Government urges universal flu vaccinations

August 23, 2010

Flu vaccine will soon be available at local pharmacies and doctor's offices, and government officials are urging everyone over 6 months of age to receive it. This year's vaccine protects against H1N1 and two other strains of seasonal flu.

The recommendation represents a break from past years, when the government focused on vaccinating people in certain "high-risk" groups and those in contact with people at high risk.

"The message is simple now," said David Weber, MD, MPH, professor of medicine, pediatrics and epidemiology at the University of North Carolina at Chapel Hill. "If you're more than 6 months of age, get the ."

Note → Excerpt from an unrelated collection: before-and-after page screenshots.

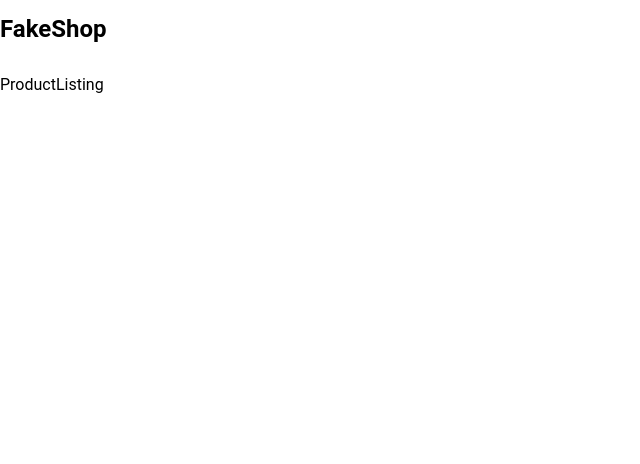
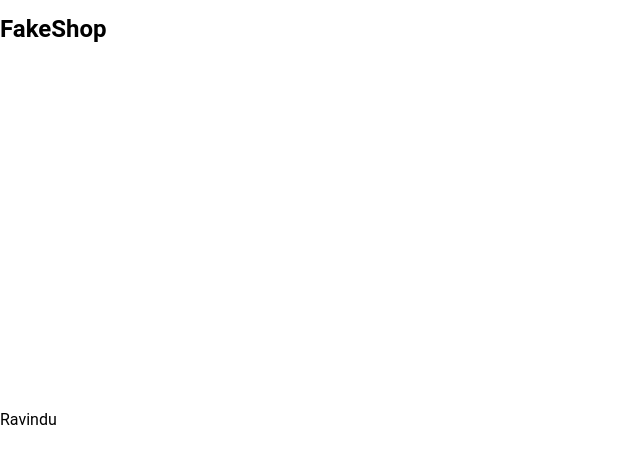
Before and after one commit to RAVINDULM/React-Redux, a React (Create React App) app: page /product in a window 1280 px wide. Shown: the top 464 px of the page, without its empty margins (0-640 px from the left). Built offline with nearby package versions, Linux system fonts and the light colour scheme.

Commit message:
Define the states and access the values stored in reducers

```diff
--- a/package.json
+++ b/package.json
@@ -12,6 +12,8 @@
     "react-router-dom": "^6.8.1",
     "react-scripts": "5.0.1",
     "redux": "^4.2.1",
+    "semantic-ui-css": "^2.5.0",
+    "semantic-ui-react": "^2.1.4",
     "web-vitals": "^2.1.4"
   },
   "scripts": {
--- a/src/App.js
+++ b/src/App.js
@@ -2,6 +2,7 @@ import "./App.css";
 import Header from "./components/Header";
 import { BrowserRouter, Routes, Route } from "react-router-dom";
 import ProductListing from "./components/ProductListing";
+import ProductDetails from "./components/ProductDetails";
 // import ProductDetails from "./components/ProductDetails";
 function App() {
   return (
@@ -11,6 +12,7 @@ function App() {
         <Routes>
           {/* <Route path="/" element={<Header />}> */}
           <Route path="/product" element={<ProductListing />} />
+          <Route path="/product/:id" element={<ProductDetails />} />
           <Route>404 NOT FOUND!</Route>
           {/* </Route> */}
         </Routes>
--- /dev/null
+++ b/src/components/ProductComponent.js
@@ -0,0 +1,21 @@
+import React from "react";
+import { useSelector } from "react-redux";
+import "./../App.css";
+function ProductComponent() {
+  const products = useSelector((state) => state.allProducts.product);
+  const { id, title } = products[0];
+  return (
+    <div className="four column wide">
+      <div className="ui link cards">
+        <div className="card">
+          <div className="image"></div>
+          <div className="content">
+            <div className="header">{title}</div>
+          </div>
+        </div>
+      </div>
+    </div>
+  );
+}
+
+export default ProductComponent;
--- a/src/components/ProductListing.js
+++ b/src/components/ProductListing.js
@@ -1,7 +1,15 @@
 import React from "react";
+import { useSelector } from "react-redux";
+import ProductComponent from "./ProductComponent";
 
 function ProductListing() {
-  return <div>ProductListing</div>;
+  const products = useSelector((state) => state);
+  console.log(products);
+  return (
+    <div className="ui grid container">
+      <ProductComponent />
+    </div>
+  );
 }
 
 export default ProductListing;
--- a/src/redux/reducers/productReducer.js
+++ b/src/redux/reducers/productReducer.js
@@ -1,6 +1,6 @@
 import { ActionTypes } from "../constants/Actions_type";
 
-const initials = {
+const initialstate = {
   product: [
     {
       id: 1,
@@ -9,7 +9,7 @@ const initials = {
     },
   ],
 };
-export const ProductReducer = (state = initials, { type, payload }) => {
+export const ProductReducer = (state = initialstate, { type, payload }) => {
   switch (type) {
     case ActionTypes.SETPRODUCTS:
       return state;
```
Also changed, not shown: 1 other file (tests, documents, lock files or other folders).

"In an average year, there are more than 200,000 hospitalizations and more than 35,000 deaths from . Many of those would be preventable by simply getting the ," said Weber. "Flu shots are far and away the best way for preventing flu."

The Advisory Committee on Immunization Practices, a (CDC) advisory panel that set the recommendation for universal vaccination cited last year's H1N1 outbreak—which affected many young, healthy people not traditionally considered to be at high risk for complications from flu—as part of the reason for the change. In addition, the list of conditions that put a person at high risk has grown so much over the years that many people are unaware of their high-risk status. Universal vaccination is expected to better protect individuals and the population as a whole.

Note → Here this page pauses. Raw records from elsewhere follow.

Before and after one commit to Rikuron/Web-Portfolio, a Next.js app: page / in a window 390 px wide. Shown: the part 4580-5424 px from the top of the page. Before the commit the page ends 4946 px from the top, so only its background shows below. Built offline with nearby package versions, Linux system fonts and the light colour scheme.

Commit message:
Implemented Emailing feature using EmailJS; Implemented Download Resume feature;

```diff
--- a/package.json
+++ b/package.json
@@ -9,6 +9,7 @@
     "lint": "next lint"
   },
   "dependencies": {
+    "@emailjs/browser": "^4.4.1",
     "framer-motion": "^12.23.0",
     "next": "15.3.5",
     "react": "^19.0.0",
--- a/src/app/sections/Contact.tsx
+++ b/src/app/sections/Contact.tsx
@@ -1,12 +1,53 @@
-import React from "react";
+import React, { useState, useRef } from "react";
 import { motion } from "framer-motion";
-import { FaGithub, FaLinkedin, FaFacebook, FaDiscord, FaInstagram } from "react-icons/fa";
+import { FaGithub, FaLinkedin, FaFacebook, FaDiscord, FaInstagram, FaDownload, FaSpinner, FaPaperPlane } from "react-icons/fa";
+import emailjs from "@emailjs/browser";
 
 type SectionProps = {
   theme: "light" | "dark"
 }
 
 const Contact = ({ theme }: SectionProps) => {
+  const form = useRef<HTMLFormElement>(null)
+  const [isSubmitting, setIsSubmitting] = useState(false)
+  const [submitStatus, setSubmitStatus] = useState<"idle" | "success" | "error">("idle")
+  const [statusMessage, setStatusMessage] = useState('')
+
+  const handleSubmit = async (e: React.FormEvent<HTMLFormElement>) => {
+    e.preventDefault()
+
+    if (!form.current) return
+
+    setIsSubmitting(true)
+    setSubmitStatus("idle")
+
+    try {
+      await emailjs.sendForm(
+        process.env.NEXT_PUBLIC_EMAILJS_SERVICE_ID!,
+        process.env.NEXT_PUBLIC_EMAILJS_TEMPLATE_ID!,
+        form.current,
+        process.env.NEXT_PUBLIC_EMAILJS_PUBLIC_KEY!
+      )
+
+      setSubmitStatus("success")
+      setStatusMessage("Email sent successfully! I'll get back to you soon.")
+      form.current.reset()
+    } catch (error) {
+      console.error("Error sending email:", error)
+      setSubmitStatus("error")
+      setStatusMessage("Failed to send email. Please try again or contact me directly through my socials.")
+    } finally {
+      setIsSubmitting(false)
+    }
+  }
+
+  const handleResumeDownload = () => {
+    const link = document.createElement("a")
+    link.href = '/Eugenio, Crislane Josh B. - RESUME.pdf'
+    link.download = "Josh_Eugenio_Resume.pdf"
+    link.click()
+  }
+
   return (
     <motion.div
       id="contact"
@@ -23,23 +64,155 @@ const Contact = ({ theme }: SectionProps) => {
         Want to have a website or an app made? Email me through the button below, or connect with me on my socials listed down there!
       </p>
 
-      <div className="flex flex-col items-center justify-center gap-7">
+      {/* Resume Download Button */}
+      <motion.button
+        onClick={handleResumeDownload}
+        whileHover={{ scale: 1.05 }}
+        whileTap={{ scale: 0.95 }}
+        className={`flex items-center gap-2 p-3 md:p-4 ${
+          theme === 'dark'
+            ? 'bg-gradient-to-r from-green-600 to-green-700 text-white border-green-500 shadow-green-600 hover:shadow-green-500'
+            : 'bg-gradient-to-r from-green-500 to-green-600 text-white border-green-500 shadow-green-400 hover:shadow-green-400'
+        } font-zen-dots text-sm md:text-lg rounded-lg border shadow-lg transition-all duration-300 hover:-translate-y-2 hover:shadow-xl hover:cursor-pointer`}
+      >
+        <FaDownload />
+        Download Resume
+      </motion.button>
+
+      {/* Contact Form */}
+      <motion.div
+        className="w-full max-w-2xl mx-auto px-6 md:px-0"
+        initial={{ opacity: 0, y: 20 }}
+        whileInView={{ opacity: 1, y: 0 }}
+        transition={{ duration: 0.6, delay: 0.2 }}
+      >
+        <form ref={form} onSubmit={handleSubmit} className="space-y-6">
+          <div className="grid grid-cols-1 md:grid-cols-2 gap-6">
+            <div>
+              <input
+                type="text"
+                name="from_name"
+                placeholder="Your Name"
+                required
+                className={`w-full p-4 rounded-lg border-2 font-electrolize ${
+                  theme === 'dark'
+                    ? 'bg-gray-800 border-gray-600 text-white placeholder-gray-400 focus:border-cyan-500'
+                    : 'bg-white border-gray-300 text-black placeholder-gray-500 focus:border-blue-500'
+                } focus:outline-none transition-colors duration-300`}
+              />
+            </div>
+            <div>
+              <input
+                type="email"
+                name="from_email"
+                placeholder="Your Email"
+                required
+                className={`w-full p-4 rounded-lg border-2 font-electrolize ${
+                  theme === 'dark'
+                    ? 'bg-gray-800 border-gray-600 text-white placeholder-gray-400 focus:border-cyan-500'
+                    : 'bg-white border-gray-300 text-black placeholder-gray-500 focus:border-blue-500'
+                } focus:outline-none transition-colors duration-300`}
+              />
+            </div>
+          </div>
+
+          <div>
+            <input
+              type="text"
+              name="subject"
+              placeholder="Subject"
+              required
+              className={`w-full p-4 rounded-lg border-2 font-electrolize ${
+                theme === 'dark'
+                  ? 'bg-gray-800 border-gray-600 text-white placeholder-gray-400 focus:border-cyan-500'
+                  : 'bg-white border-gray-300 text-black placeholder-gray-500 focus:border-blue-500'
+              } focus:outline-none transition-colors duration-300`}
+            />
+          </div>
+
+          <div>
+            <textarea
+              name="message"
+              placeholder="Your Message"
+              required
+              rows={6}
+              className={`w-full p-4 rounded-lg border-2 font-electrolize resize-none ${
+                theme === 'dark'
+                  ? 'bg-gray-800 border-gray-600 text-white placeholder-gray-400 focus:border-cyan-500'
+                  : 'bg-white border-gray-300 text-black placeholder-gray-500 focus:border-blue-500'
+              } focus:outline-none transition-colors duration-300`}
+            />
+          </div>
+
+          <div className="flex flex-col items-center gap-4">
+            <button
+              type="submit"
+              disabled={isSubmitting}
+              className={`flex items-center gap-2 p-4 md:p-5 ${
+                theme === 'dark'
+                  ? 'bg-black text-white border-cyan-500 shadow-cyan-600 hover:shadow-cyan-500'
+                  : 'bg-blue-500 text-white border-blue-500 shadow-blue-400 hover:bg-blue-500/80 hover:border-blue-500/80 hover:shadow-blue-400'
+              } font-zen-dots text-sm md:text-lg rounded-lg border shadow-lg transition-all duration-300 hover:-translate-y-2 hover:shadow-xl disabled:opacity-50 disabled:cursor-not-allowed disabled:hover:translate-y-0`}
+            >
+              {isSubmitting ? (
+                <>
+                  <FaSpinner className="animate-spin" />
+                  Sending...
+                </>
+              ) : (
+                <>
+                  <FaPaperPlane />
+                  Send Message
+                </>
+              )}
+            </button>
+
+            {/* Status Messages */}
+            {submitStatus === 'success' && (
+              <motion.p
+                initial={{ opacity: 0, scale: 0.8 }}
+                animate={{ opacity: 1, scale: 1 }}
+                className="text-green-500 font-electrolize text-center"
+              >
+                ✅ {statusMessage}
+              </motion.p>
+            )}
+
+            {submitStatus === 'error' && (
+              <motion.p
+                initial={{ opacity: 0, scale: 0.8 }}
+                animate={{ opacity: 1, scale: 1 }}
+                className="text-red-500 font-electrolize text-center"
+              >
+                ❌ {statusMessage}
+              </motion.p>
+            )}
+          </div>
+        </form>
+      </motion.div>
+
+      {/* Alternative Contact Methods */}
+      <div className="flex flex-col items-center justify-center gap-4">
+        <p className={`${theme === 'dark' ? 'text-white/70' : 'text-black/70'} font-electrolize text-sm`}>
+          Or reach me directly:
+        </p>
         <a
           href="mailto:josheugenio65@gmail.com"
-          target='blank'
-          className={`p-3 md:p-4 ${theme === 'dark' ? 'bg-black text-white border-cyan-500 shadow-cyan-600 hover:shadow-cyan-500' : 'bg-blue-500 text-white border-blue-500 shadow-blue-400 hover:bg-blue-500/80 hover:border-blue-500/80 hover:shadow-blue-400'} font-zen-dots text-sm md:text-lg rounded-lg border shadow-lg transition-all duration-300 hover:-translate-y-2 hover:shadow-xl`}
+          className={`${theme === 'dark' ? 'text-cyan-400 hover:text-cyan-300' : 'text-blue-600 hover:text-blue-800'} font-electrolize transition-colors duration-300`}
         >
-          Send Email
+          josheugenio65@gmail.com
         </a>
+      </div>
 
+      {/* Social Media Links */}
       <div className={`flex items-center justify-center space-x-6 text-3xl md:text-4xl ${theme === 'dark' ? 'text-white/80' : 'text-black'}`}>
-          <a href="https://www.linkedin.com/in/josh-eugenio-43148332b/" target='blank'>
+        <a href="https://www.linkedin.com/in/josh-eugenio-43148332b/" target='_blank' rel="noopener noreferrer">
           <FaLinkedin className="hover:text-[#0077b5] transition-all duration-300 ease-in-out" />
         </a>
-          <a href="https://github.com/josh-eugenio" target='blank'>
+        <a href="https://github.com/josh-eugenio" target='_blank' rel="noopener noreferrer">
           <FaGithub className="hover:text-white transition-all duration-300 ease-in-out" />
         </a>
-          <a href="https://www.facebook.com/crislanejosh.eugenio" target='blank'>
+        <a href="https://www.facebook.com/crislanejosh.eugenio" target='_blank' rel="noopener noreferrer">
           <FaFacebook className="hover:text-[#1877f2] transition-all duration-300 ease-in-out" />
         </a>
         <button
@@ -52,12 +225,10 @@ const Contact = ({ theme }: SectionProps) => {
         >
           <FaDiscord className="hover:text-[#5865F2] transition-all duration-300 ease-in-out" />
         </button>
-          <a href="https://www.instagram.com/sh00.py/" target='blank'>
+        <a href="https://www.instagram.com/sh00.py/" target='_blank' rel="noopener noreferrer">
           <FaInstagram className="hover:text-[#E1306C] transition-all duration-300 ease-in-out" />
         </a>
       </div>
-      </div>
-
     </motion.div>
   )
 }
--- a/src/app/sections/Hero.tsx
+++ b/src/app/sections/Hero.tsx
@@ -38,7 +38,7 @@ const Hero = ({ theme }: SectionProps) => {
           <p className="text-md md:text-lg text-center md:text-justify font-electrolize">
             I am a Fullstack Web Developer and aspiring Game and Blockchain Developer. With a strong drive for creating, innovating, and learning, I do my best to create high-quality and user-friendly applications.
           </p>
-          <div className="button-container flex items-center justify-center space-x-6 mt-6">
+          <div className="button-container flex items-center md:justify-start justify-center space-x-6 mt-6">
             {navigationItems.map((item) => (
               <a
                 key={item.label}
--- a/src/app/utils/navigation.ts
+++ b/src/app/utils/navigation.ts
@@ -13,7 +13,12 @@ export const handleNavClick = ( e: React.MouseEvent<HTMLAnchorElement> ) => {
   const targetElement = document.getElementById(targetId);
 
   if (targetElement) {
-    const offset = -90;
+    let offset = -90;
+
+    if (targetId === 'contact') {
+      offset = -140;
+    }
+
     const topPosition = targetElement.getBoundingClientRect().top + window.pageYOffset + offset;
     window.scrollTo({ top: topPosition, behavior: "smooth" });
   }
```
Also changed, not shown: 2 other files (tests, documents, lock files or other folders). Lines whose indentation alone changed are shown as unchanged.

People should receive the vaccine every year as soon as it becomes available, said Weber. "It's important every year. This year it may be more important because anybody who didn't get H1N1 last year is susceptible to it, and since that was the first year H1N1 was around, many people, if not most people, are susceptible."

The vaccine is reformulated each year to provide protection against the virus strains that present the greatest public health threat for that year. People who contracted H1N1 last year may have a lower chance of contracting it again this year, but they should still receive the vaccine for protection against seasonal flu.

Explore further: FDA approves 2006 strain of flu vaccine

Related Stories

CDC: Mild flu season apparently winding down

April 7, 2009

(AP) -- The flu season is winding down and turning out to be one of the mildest in years, according to data from the U.S. Centers for Disease Control and Prevention.

Swine flu fears push seasonal shots to record high

April 29, 2010

(AP) -- Fears of swine flu helped boost vaccination for ordinary seasonal flu last year, with a record 40 percent of adults and children getting the vaccine, federal health officials said Thursday.

Recommended for you

How the finch changes its tune

August 3, 2015

Like top musicians, songbirds train from a young age to weed out errors and trim variability from their songs, ultimately becoming consistent and reliable performers. But as with human musicians, even the best are not machines. ...

Machine Translates Thoughts into Speech in Real Time

December 21, 2009

( -- By implanting an electrode into the brain of a person with locked-in syndrome, scientists have demonstrated how to wirelessly transmit neural signals to a speech synthesizer. The "thought-to-speech" process ...


Please sign in to add a comment. Registration is free, and takes less than a minute. Read more

Click here to reset your password.
Sign in to get notified via email when new comments are made.